This Saturday, I’m attending an all day workshop to become certified to write letters for transgender individuals who wish to undergo gender-affirming surgery. I’d like to say I’ve always been a fierce ally, or accomplice, for the LGBTQIA community, but, like many of us, I am late to the process of recognizing my privilege. More importantly, I’ve only begun to see the ways I benefit from systemic, institutionalized prejudice and racism. The recent election nightmare has been a huge wake up call.

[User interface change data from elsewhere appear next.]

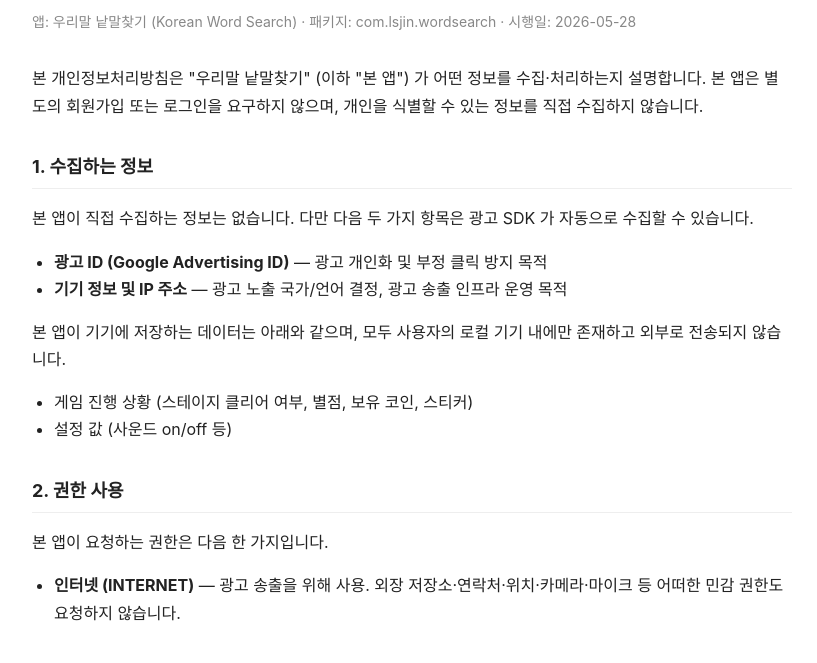
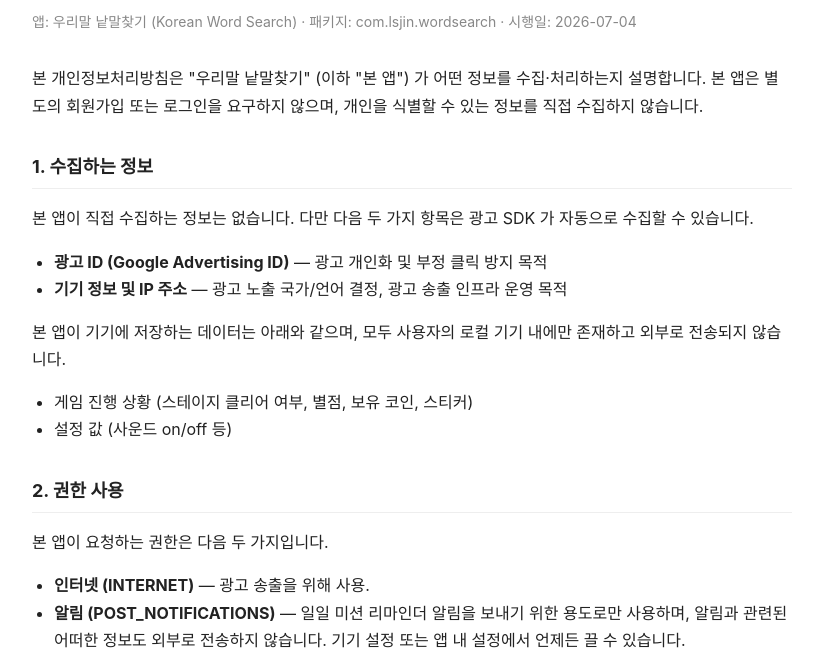
Before and after one commit to ls-jin/ls-jin.github.io, a plain HTML site: page privacy-wordsearch.html in a window 1280 px wide. Shown: the part 104-767 px from the top of the page, without its empty margins (228-1045 px from the left). Drawn offline with Linux system fonts and the light colour scheme.

Commit message:
개인정보처리방침: 알림(POST_NOTIFICATIONS) 권한 추가 (앱 v1.1)
- §2 권한: 인터넷 1종 → 인터넷/알림 2종
- 알림 = 일일 미션 리마인더 용도, 외부 전송 없음, 설정에서 끄기 가능
- 시행일 2026-05-28 → 2026-07-04

```diff
--- a/privacy-wordsearch.html
+++ b/privacy-wordsearch.html
@@ -24,7 +24,7 @@
   </head>
   <body>
     <h1>개인정보처리방침</h1>
-    <p class="meta">앱: 우리말 낱말찾기 (Korean Word Search) · 패키지: com.lsjin.wordsearch · 시행일: 2026-05-28</p>
+    <p class="meta">앱: 우리말 낱말찾기 (Korean Word Search) · 패키지: com.lsjin.wordsearch · 시행일: 2026-07-04</p>
 
     <p>본 개인정보처리방침은 "우리말 낱말찾기" (이하 "본 앱") 가 어떤 정보를 수집·처리하는지 설명합니다. 본 앱은 별도의 회원가입 또는 로그인을 요구하지 않으며, 개인을
   식별할 수 있는 정보를 직접 수집하지 않습니다.</p>
@@ -42,10 +42,12 @@
     </ul>
 
     <h2>2. 권한 사용</h2>
-    <p>본 앱이 요청하는 권한은 다음 한 가지입니다.</p>
+    <p>본 앱이 요청하는 권한은 다음 두 가지입니다.</p>
     <ul>
-      <li><strong>인터넷 (INTERNET)</strong> — 광고 송출을 위해 사용. 외장 저장소·연락처·위치·카메라·마이크 등 어떠한 민감 권한도 요청하지 않습니다.</li>
+      <li><strong>인터넷 (INTERNET)</strong> — 광고 송출을 위해 사용.</li>
+      <li><strong>알림 (POST_NOTIFICATIONS)</strong> — 일일 미션 리마인더 알림을 보내기 위한 용도로만 사용하며, 알림과 관련된 어떠한 정보도 외부로 전송하지 않습니다. 기기 설정 또는 앱 내 설정에서 언제든 끌 수 있습니다.</li>
     </ul>
+    <p>외장 저장소·연락처·위치·카메라·마이크 등 어떠한 민감 권한도 요청하지 않습니다.</p>
 
     <h2>3. 제3자 제공</h2>
     <p>본 앱은 광고 송출을 위해 Google AdMob SDK 를 사용합니다. AdMob 은 위 §1 에 명시된 정보를 Google 의 광고 개인화 및 부정 클릭 방지 정책에 따라 처리합니다.</p>
```
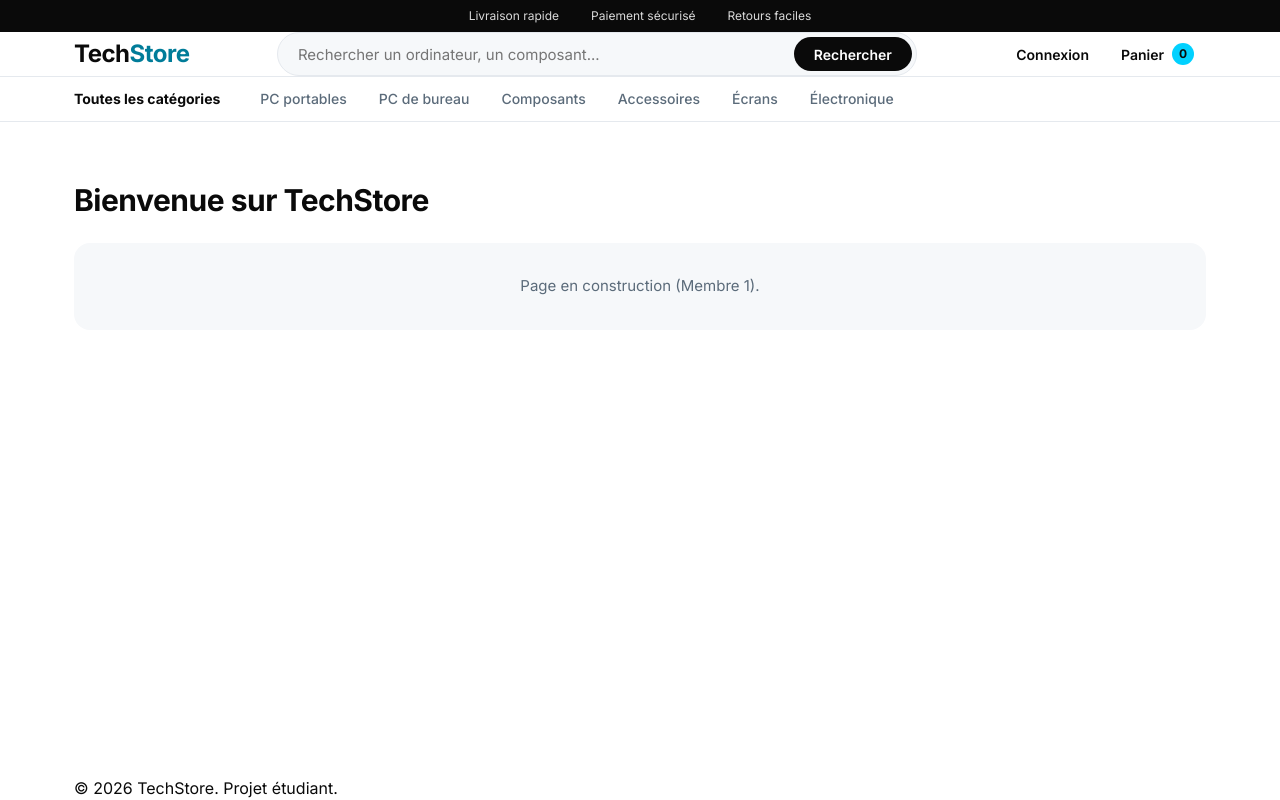
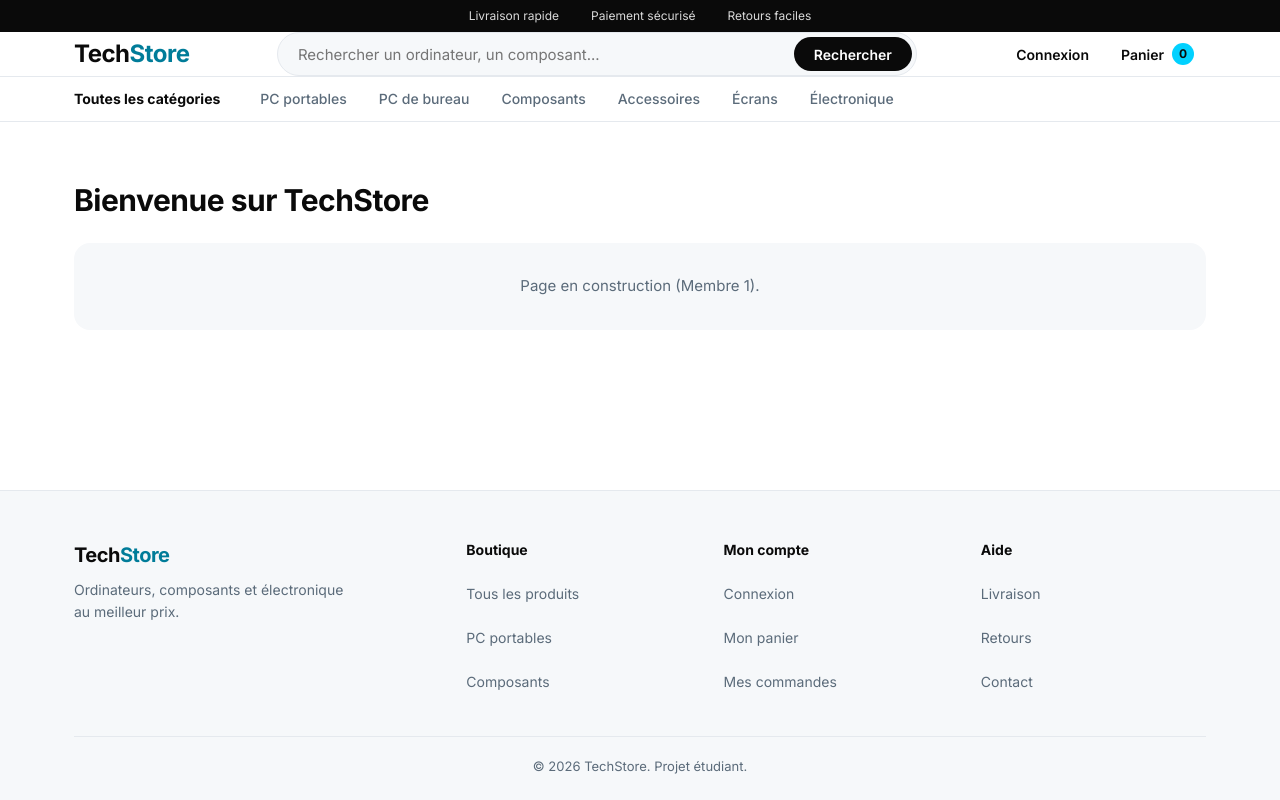
Before and after one commit to Zut17/techstore, a React (Vite) app: page / in a window 1280 px wide. Built offline with nearby package versions, Linux system fonts and the light colour scheme.

Commit message:
feat: Footer en 4 colonnes avec liens vers l'aide

```diff
--- /dev/null
+++ b/src/components/Footer.css
@@ -0,0 +1,77 @@
+.footer {
+  background: var(--bg-light-color);
+  border-top: 1px solid var(--border-color);
+  color: var(--text-light-color);
+  margin-top: 72px;
+  padding: 48px 0 24px;
+  font-size: 14px;
+}
+
+.footer-cols {
+  display: grid;
+  grid-template-columns: 1.6fr 1fr 1fr 1fr;
+  gap: 32px;
+}
+
+.footer h2 {
+  color: var(--second-color);
+  font-size: 14px;
+  font-weight: 700;
+  margin-bottom: 12px;
+}
+
+.footer-cols p {
+  line-height: 1.6;
+  max-width: 280px;
+}
+
+.footer-brand {
+  font-size: 20px;
+  font-weight: 700;
+  letter-spacing: -0.5px;
+  color: var(--second-color);
+  margin-bottom: 8px;
+}
+
+.footer-brand span {
+  color: var(--main-dark);
+}
+
+.footer a {
+  display: flex;
+  align-items: center;
+  min-height: 44px;
+}
+
+.footer a:hover {
+  color: var(--second-color);
+}
+
+.footer-copy {
+  border-top: 1px solid var(--border-color);
+  margin-top: 32px;
+  padding-top: 20px;
+  text-align: center;
+  font-size: 13px;
+}
+
+@media (max-width: 900px) {
+  .footer-cols {
+    grid-template-columns: 1fr 1fr;
+  }
+
+  .footer-cols > div:first-child {
+    grid-column: 1 / -1;
+  }
+}
+
+@media (max-width: 480px) {
+  .footer {
+    margin-top: 56px;
+    padding-top: 36px;
+  }
+
+  .footer-cols {
+    gap: 24px 16px;
+  }
+}
--- a/src/components/Footer.jsx
+++ b/src/components/Footer.jsx
@@ -1,5 +1,44 @@
+import { Link } from "react-router-dom";
+import "./Footer.css";
+
 function Footer() {
-  return <footer className="container section">© 2026 TechStore. Projet étudiant.</footer>;
+  return (
+    <footer className="footer">
+      <div className="container">
+        <div className="footer-cols">
+          <div>
+            <p className="footer-brand">
+              Tech<span>Store</span>
+            </p>
+            <p>Ordinateurs, composants et électronique au meilleur prix.</p>
+          </div>
+
+          <nav aria-labelledby="footer-shop">
+            <h2 id="footer-shop">Boutique</h2>
+            <Link to="/produits">Tous les produits</Link>
+            <Link to="/produits?category=PC%20portables">PC portables</Link>
+            <Link to="/produits?category=Composants">Composants</Link>
+          </nav>
+
+          <nav aria-labelledby="footer-account">
+            <h2 id="footer-account">Mon compte</h2>
+            <Link to="/connexion">Connexion</Link>
+            <Link to="/panier">Mon panier</Link>
+            <Link to="/commandes">Mes commandes</Link>
+          </nav>
+
+          <nav aria-labelledby="footer-help">
+            <h2 id="footer-help">Aide</h2>
+            <Link to="/aide#livraison">Livraison</Link>
+            <Link to="/aide#retours">Retours</Link>
+            <Link to="/aide#contact">Contact</Link>
+          </nav>
+        </div>
+
+        <p className="footer-copy">© 2026 TechStore. Projet étudiant.</p>
+      </div>
+    </footer>
+  );
 }
 
 export default Footer;
```
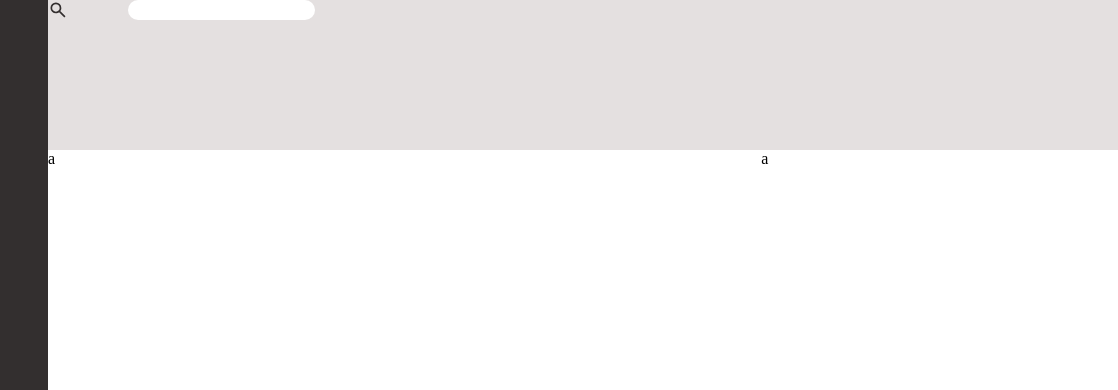
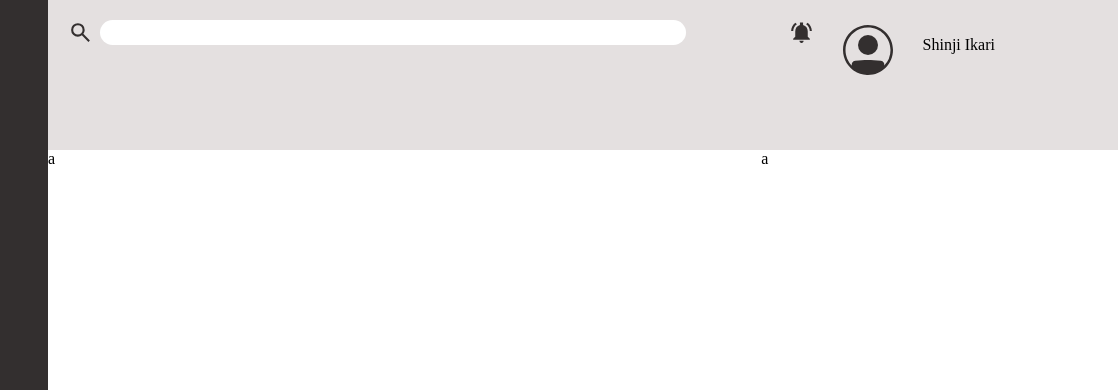
Before and after one commit to martinnvillar/odin-admin-dashboard, a plain HTML site: page index.html in a window 1280 px wide. Shown: the top 390 px of the page, 162-1280 px from the left. Drawn offline with Linux system fonts and the light colour scheme.

Commit message:
add search bar. need to work on the right side of the header

```diff
--- a/index.html
+++ b/index.html
@@ -91,9 +91,15 @@
         </div>
         <div class="top-bar">
             <div class="top-side">
-                <img src="img/search.svg" class="search-icon" alt="search icon">
-                <input type="text" class="search-bar" name="text-input">
-
+                <div class="search">
+                    <img src="img/search.svg" class="search-icon" alt="search icon">
+                    <input type="text" class="search-bar" name="text-input">
+                </div>
+                <div class="right-bar">
+                    <img src="img/notification.svg" class="notification-icon" alt="notification icon">
+                    <img src="img/profile-pic.svg" class="profile-picutre" id="right-pic" alt="profile picture">
+                    <p>Shinji Ikari</p>
+                </div>
             </div>
         </div>
         <div class="content-section">
--- a/styles.css
+++ b/styles.css
@@ -52,6 +52,7 @@ h1 {
 .top-bar {
     background-color: #e4e0e0;
     grid-column: 2 / 5;
+    padding: 20px;
 
 }
 
@@ -114,14 +115,18 @@ a:hover {
 }
 
 .search-icon {
-    height: 20px;
-    width: 20px;
+    height: 25px;
+    width: 25px;
+}
+
+.search-icon:hover {
+    cursor: pointer;
 }
 
 .top-side {
     display: grid;
-    grid-template-columns: repeat(12, 1fr);
-    grid-template-rows: repeat(8, 1fr);
+    grid-template-columns: repeat(10, 1fr);
+    grid-template-rows: repeat(2, 1fr);
 
 }
 
@@ -130,4 +135,35 @@ a:hover {
     padding-left: 8px;
     outline: none;
     border: none;
+    width: 600px;
+    height: 25px;
+    font-family: 'MyFont';
 }
+
+.search {
+    grid-column: 1/7;
+    display: flex;
+    gap: 7px;
+}
+
+.right-bar {
+    grid-column: 8/10;
+    display: flex;
+    flex-direction: row;
+    justify-content: space-between;
+}
+
+.notification-icon {
+    height: 25px;
+    width: 25px;
+}
+
+.notification-icon:hover {
+    cursor: pointer;
+}
+
+#right-pic {
+    height: 60px;
+    width: 60px;
+    margin-bottom: 100px;
+}
```
Also changed, not shown: img/profile-pic.svg (added).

Here’s what I’ve learned. It’s not enough to cheer from the sidelines as groups and individuals fight for equality. I have to use what I have to change the way things work. It is the responsibility of white people to end racism. It is the responsibility of cis-hetero people to end prejudice. As Margaret Jacobsen recently wrote, it is time to stop thinking, “if you’re liberal and you’ve chosen to recycle and listen to NPR, then you can’t possibly be racist.”
For real change to occur, we also need to use our talents, in real life, to create change. I am a psychiatrist. I have a medical degree. These are my tools, my talents, my power. So this Saturday, I am going to learn to use those things to start creating change.
I hope sharing this will encourage us all to think about what we can do to go from privileged to equal. What are your skills, your talents, where is your power? How can you use them to change the institutions that favor the privileged and keep out others?
This post was written by Jessica Gilbertson Hitchcock, a Director on ATO’s Board of Directors.